(Exercise aim) Look through the entries. Copy each line that has the word "props".

Records for this task Start Marker

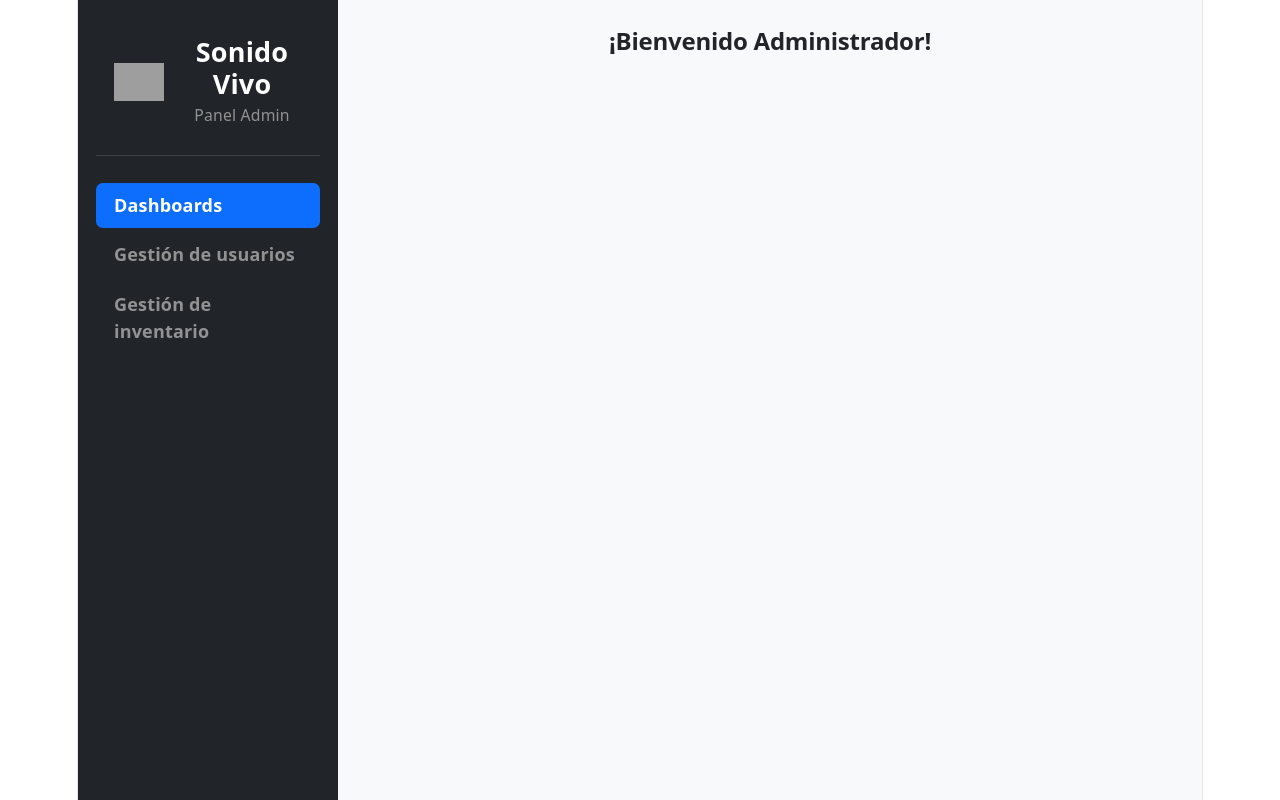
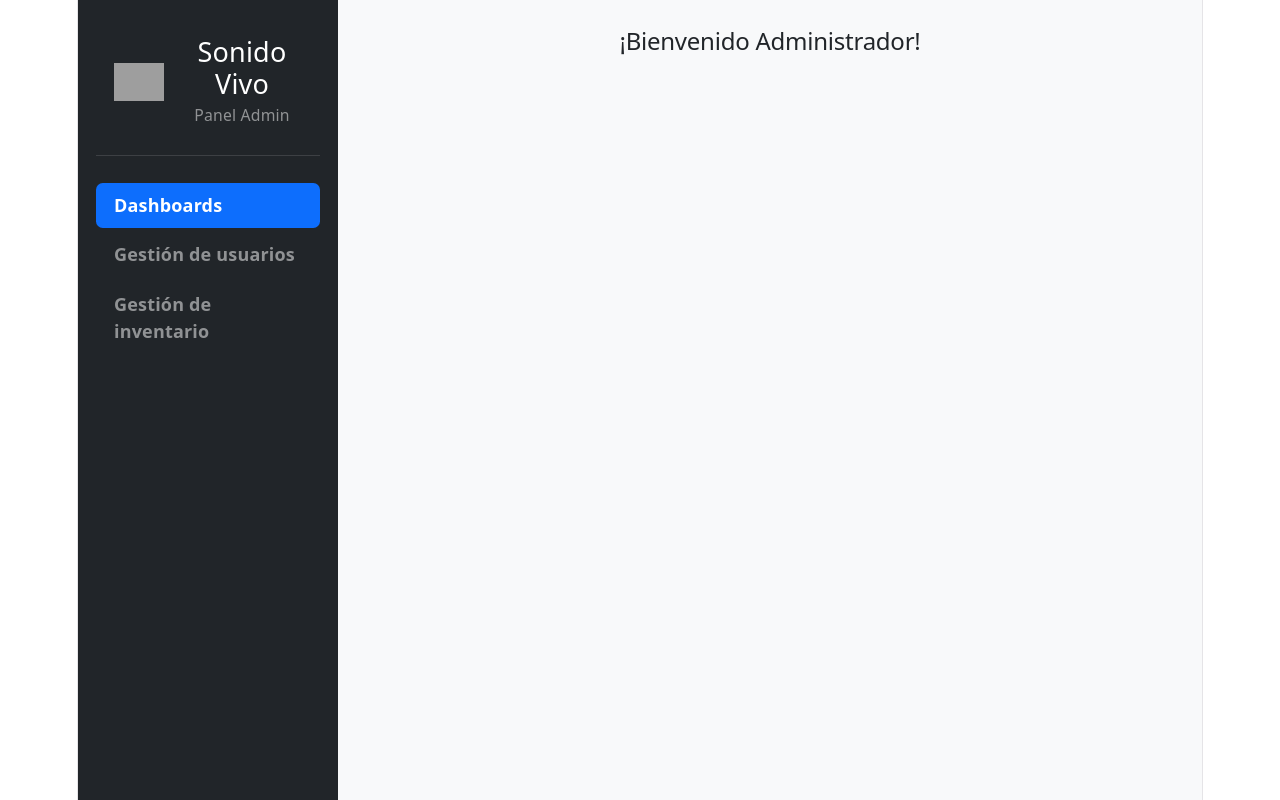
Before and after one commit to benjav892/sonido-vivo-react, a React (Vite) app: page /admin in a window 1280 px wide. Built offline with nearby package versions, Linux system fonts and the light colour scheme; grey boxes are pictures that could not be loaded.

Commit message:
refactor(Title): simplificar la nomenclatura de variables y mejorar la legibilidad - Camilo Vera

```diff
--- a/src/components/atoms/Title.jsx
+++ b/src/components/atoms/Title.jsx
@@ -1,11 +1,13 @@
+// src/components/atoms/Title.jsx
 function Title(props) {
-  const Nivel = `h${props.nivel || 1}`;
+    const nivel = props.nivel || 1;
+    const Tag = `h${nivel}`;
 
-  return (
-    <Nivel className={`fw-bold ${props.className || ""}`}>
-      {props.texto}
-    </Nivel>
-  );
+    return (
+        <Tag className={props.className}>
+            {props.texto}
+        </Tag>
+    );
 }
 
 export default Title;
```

Records for this task End Marker

(Solution)
 function Title(props) {
-  const Nivel = `h${props.nivel || 1}`;
+    const nivel = props.nivel || 1;
-    <Nivel className={`fw-bold ${props.className || ""}`}>
-      {props.texto}
+        <Tag className={props.className}>
+            {props.texto}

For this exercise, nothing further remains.